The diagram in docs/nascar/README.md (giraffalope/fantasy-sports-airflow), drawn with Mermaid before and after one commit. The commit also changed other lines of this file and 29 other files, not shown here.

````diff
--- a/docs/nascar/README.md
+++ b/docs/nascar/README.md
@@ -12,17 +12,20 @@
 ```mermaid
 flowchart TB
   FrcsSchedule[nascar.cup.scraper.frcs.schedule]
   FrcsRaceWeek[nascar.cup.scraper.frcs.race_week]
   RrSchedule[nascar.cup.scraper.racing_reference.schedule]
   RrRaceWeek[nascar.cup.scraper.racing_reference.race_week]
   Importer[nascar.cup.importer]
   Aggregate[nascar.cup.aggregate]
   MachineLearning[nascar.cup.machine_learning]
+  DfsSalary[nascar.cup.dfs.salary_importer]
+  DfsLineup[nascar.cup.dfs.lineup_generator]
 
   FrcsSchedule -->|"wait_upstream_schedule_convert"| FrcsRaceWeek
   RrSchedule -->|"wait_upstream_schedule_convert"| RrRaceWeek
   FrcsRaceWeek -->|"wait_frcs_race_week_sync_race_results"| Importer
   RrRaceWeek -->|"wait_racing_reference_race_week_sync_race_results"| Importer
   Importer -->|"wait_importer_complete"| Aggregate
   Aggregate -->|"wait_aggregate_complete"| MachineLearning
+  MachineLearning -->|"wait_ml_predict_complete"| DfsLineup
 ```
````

_ _ _

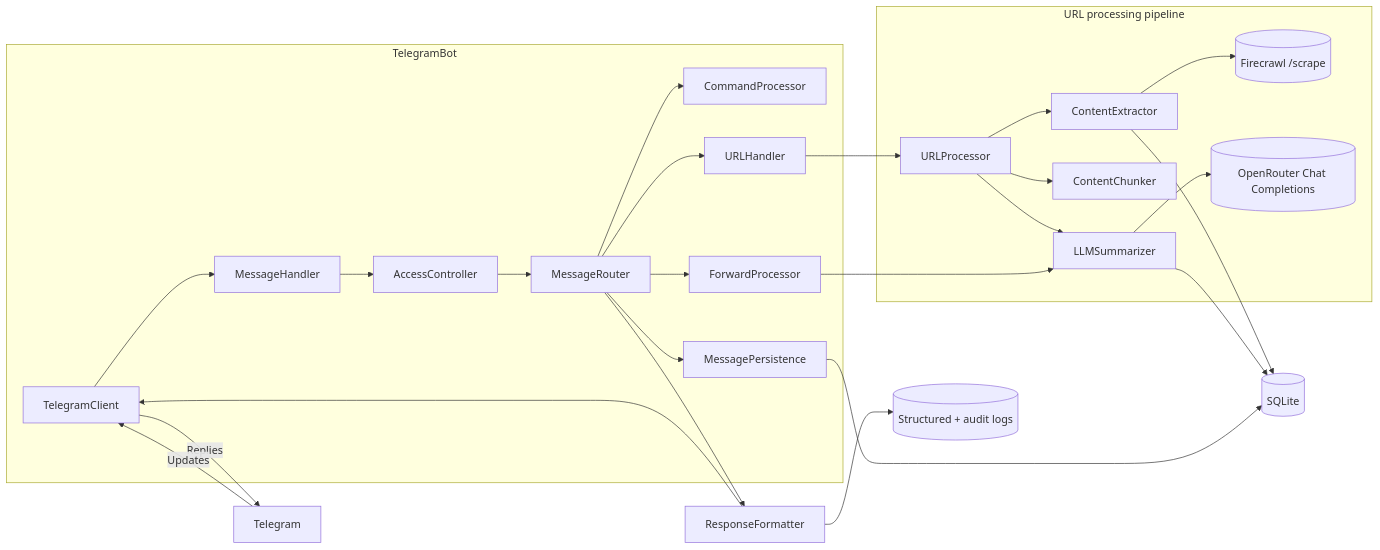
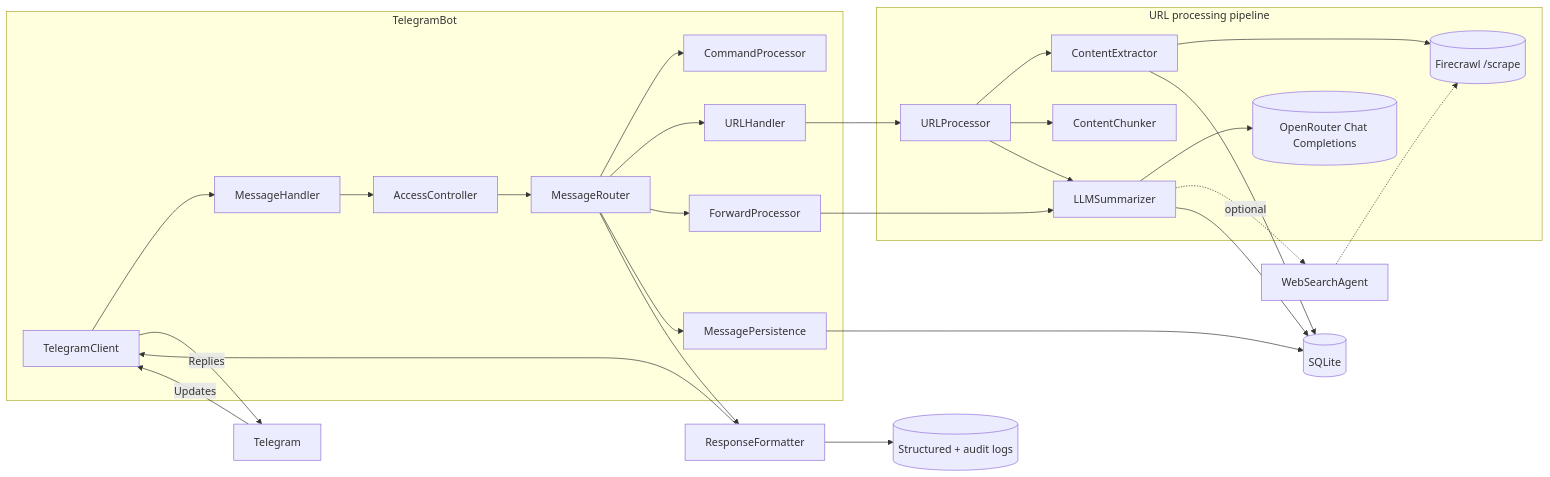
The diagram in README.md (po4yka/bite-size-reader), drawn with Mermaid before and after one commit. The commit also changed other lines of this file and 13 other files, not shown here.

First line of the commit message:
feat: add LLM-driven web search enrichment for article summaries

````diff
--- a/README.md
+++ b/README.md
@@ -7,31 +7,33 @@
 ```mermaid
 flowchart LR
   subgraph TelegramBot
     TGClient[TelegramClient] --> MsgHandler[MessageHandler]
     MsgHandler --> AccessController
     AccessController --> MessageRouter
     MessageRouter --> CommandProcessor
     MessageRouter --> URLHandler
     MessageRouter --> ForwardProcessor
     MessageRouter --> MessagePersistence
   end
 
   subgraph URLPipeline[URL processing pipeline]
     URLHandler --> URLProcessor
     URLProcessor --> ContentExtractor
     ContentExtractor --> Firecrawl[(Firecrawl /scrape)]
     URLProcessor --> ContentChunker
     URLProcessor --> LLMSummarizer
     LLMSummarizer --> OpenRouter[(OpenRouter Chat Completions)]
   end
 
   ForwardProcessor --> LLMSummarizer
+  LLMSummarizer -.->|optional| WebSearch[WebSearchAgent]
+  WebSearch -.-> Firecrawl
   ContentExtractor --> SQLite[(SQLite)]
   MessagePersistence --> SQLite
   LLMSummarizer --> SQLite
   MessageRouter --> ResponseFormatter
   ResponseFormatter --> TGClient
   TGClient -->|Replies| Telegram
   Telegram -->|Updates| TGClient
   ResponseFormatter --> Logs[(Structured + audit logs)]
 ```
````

_ _ _

Only the lines containing the string "LLMSummarizer" are needed; pull them out of the records.

__EXERCISE RESULT__.
     URLProcessor --> LLMSummarizer
     LLMSummarizer --> OpenRouter[(OpenRouter Chat Completions)]
   ForwardProcessor --> LLMSummarizer
+  LLMSummarizer -.->|optional| WebSearch[WebSearchAgent]
   LLMSummarizer --> SQLite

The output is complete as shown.